*What you need to do*. Determine how many lines below contain the word "Create", then write that number by itself.
= = =
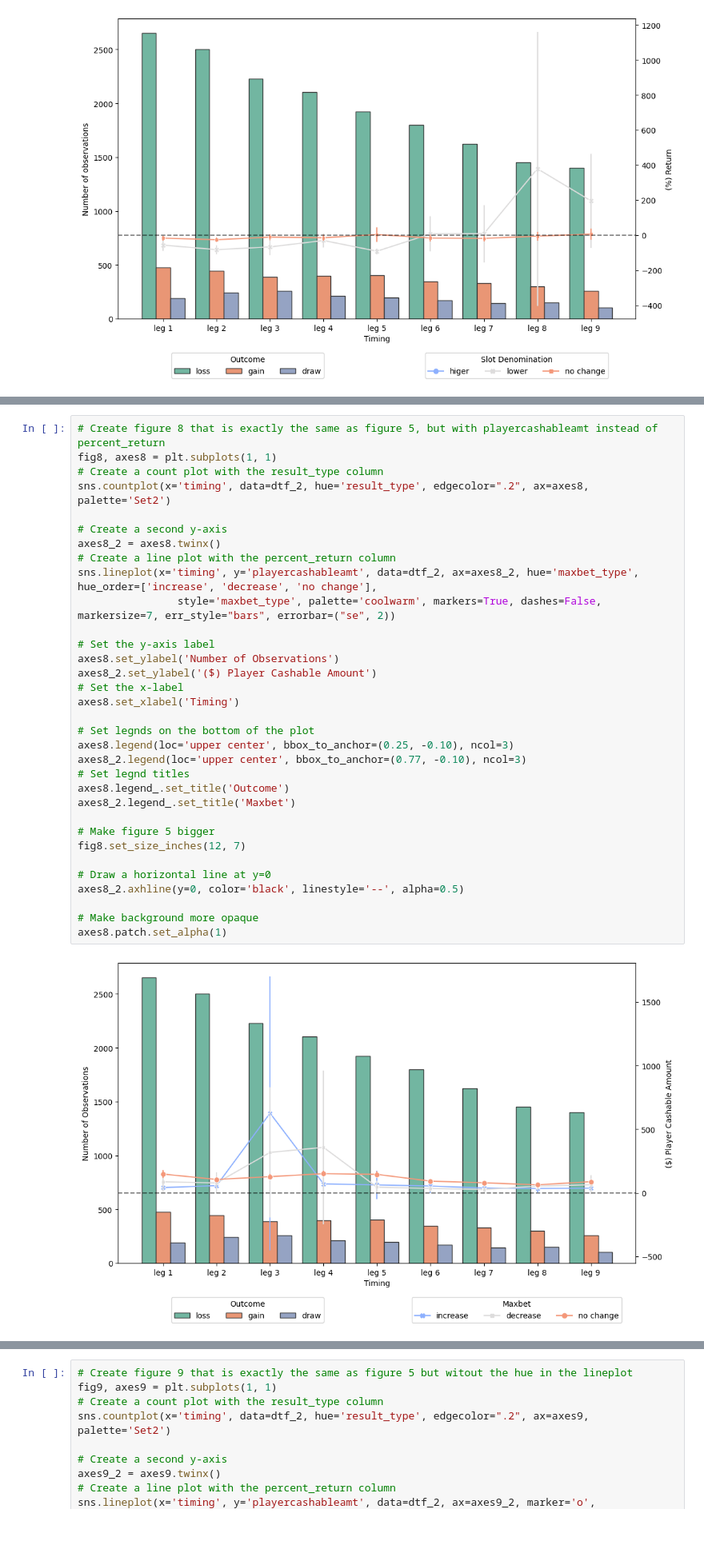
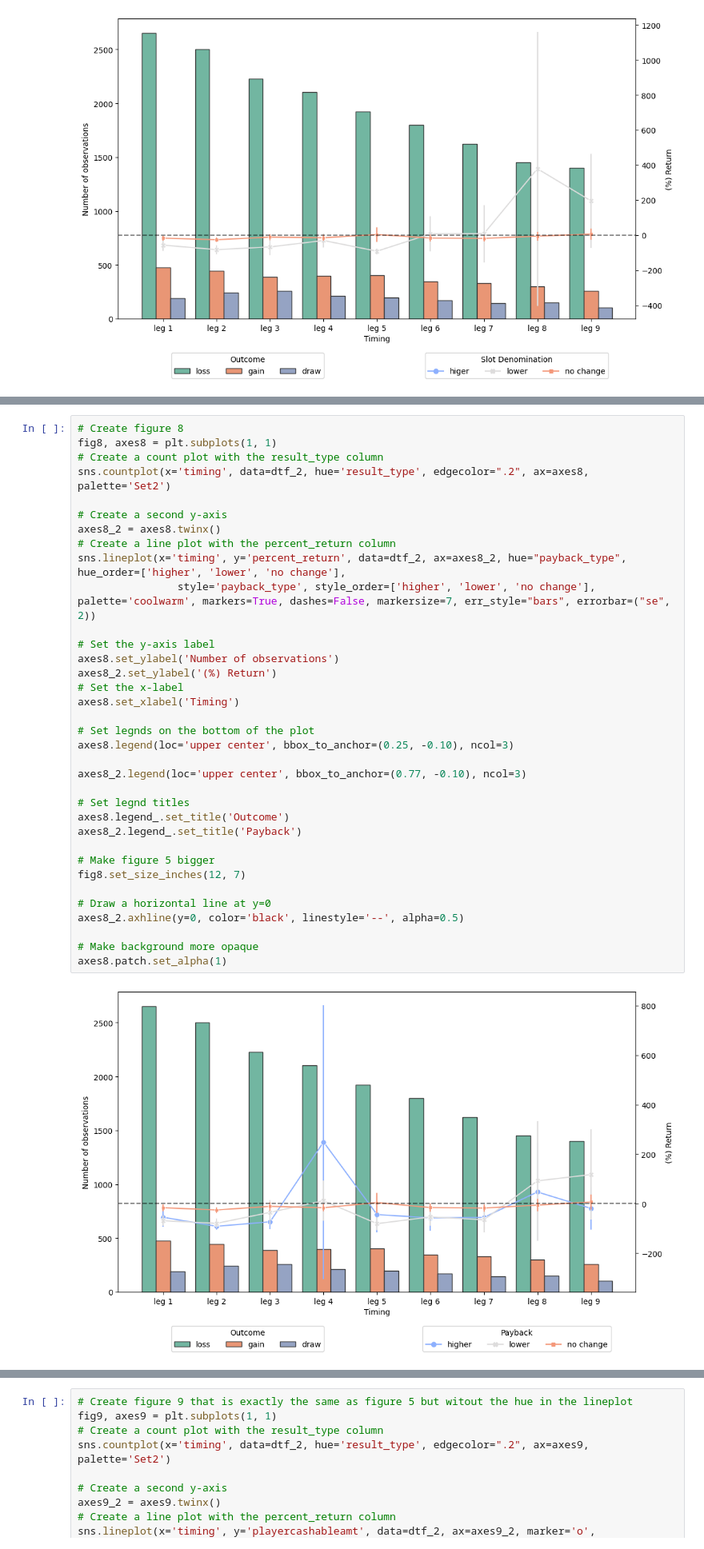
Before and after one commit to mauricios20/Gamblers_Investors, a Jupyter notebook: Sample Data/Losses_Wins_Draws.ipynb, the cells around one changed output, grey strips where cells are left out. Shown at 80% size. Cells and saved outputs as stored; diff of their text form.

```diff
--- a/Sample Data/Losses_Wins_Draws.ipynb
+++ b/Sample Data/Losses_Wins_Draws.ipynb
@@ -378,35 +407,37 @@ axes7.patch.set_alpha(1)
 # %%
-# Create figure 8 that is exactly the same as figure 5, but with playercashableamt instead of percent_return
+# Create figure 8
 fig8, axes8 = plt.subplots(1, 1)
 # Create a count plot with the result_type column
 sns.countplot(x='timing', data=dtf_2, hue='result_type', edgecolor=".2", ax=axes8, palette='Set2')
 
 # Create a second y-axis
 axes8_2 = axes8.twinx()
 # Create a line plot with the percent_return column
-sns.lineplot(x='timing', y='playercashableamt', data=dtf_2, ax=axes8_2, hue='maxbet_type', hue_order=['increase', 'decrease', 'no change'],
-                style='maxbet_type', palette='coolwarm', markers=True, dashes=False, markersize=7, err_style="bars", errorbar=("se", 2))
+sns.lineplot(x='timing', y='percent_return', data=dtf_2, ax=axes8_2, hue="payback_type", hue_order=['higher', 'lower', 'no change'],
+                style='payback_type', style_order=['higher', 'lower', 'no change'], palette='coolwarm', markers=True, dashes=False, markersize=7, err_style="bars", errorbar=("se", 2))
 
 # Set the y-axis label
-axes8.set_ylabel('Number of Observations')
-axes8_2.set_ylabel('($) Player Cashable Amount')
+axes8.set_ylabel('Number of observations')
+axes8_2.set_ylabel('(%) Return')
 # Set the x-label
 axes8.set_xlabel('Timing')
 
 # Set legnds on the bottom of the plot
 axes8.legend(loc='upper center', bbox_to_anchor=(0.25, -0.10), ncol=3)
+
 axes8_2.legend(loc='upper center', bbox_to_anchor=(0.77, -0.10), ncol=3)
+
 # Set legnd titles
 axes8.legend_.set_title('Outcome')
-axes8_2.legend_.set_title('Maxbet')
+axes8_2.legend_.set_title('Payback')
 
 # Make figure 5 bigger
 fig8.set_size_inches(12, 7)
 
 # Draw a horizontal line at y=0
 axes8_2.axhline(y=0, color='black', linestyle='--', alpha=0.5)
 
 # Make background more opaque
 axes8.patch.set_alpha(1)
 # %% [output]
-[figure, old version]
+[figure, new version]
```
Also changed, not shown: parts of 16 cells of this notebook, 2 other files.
= = =
*Solved exercise*. 5